START DATA PROVIDED

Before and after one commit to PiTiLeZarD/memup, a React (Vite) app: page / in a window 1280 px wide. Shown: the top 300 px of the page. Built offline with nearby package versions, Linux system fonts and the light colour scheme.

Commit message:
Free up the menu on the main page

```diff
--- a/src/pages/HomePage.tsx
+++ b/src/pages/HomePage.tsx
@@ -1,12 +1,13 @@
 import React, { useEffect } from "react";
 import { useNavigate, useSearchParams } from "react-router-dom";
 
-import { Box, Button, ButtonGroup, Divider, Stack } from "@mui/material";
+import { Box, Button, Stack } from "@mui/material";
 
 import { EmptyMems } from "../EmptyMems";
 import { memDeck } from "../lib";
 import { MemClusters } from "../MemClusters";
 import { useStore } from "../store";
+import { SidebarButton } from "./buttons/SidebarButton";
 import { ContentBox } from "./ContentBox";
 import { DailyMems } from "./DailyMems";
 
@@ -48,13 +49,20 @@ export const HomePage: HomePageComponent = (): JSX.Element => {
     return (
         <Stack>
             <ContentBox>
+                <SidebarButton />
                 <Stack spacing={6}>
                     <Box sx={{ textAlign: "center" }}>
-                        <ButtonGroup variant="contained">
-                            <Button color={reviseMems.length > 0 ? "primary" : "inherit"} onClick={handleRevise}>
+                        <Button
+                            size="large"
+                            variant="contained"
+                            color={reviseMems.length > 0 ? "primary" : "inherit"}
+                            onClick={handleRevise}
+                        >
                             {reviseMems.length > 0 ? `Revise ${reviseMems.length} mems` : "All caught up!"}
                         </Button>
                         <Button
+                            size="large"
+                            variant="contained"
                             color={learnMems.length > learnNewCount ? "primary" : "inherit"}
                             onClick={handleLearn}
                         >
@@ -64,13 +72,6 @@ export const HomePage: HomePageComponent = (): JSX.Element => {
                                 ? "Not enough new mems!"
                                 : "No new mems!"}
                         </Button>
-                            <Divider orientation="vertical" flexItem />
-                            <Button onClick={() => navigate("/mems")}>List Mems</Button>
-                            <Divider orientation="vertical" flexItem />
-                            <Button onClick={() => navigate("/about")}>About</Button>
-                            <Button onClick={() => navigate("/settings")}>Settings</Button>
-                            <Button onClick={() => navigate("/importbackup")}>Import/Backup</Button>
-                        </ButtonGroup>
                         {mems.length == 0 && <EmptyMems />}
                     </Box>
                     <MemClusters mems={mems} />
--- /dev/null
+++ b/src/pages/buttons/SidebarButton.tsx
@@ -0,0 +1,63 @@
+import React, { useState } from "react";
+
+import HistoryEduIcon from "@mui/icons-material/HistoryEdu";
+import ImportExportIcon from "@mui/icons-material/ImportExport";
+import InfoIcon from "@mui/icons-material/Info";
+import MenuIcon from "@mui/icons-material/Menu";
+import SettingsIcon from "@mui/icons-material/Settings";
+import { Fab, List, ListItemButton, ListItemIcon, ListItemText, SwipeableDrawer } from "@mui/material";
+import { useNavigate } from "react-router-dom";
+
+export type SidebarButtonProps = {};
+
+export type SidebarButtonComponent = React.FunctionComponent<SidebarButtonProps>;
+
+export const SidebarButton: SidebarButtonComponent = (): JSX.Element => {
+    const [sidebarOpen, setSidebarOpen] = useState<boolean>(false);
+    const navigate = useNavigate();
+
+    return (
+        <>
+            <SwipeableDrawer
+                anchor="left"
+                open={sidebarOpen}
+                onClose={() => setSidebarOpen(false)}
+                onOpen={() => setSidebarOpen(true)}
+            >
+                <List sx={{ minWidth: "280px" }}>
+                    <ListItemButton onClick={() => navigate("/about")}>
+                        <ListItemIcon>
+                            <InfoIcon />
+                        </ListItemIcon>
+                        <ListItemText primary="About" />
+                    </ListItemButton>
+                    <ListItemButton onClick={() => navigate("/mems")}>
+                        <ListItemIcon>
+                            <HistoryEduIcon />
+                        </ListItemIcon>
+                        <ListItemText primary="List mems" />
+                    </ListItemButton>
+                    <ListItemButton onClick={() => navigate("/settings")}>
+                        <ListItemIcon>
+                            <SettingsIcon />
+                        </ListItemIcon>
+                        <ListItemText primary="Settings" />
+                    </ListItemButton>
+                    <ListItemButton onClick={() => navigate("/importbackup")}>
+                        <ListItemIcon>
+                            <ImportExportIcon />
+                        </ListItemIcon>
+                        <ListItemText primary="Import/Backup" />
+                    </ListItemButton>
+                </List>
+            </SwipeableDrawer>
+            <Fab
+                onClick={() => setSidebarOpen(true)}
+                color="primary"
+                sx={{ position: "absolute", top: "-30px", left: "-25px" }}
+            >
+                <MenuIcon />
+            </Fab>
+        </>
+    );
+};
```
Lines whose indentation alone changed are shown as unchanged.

END DATA PROVIDED

Report each line of the listing above that uses the word "onClick".

-                            <Button color={reviseMems.length > 0 ? "primary" : "inherit"} onClick={handleRevise}>
+                            onClick={handleRevise}
                             onClick={handleLearn}
-                            <Button onClick={() => navigate("/mems")}>List Mems</Button>
-                            <Button onClick={() => navigate("/about")}>About</Button>
-                            <Button onClick={() => navigate("/settings")}>Settings</Button>
-                            <Button onClick={() => navigate("/importbackup")}>Import/Backup</Button>
+                    <ListItemButton onClick={() => navigate("/about")}>
+                    <ListItemButton onClick={() => navigate("/mems")}>
+                    <ListItemButton onClick={() => navigate("/settings")}>
+                    <ListItemButton onClick={() => navigate("/importbackup")}>
+                onClick={() => setSidebarOpen(true)}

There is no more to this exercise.